## Information given
::::

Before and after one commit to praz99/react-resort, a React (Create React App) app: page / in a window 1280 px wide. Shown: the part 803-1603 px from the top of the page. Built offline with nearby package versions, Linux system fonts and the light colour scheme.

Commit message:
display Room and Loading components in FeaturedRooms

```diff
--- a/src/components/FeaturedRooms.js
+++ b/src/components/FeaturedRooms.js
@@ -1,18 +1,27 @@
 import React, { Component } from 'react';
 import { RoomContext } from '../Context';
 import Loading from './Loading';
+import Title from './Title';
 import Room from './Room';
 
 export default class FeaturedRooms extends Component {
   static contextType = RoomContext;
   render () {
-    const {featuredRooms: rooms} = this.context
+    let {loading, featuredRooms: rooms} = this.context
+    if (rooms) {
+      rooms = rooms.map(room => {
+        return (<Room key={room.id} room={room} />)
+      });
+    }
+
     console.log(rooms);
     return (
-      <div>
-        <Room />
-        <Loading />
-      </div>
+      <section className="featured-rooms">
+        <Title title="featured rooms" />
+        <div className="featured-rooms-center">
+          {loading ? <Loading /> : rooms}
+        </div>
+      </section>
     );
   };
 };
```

::::

Each line of the material above needs to be quoted exactly, please.

## Output below
Before and after one commit to praz99/react-resort, a React (Create React App) app: page / in a window 1280 px wide. Shown: the part 803-1603 px from the top of the page. Built offline with nearby package versions, Linux system fonts and the light colour scheme.

Commit message:
display Room and Loading components in FeaturedRooms

```diff
--- a/src/components/FeaturedRooms.js
+++ b/src/components/FeaturedRooms.js
@@ -1,18 +1,27 @@
 import React, { Component } from 'react';
 import { RoomContext } from '../Context';
 import Loading from './Loading';
+import Title from './Title';
 import Room from './Room';
 
 export default class FeaturedRooms extends Component {
   static contextType = RoomContext;
   render () {
-    const {featuredRooms: rooms} = this.context
+    let {loading, featuredRooms: rooms} = this.context
+    if (rooms) {
+      rooms = rooms.map(room => {
+        return (<Room key={room.id} room={room} />)
+      });
+    }
+
     console.log(rooms);
     return (
-      <div>
-        <Room />
-        <Loading />
-      </div>
+      <section className="featured-rooms">
+        <Title title="featured rooms" />
+        <div className="featured-rooms-center">
+          {loading ? <Loading /> : rooms}
+        </div>
+      </section>
     );
   };
 };
```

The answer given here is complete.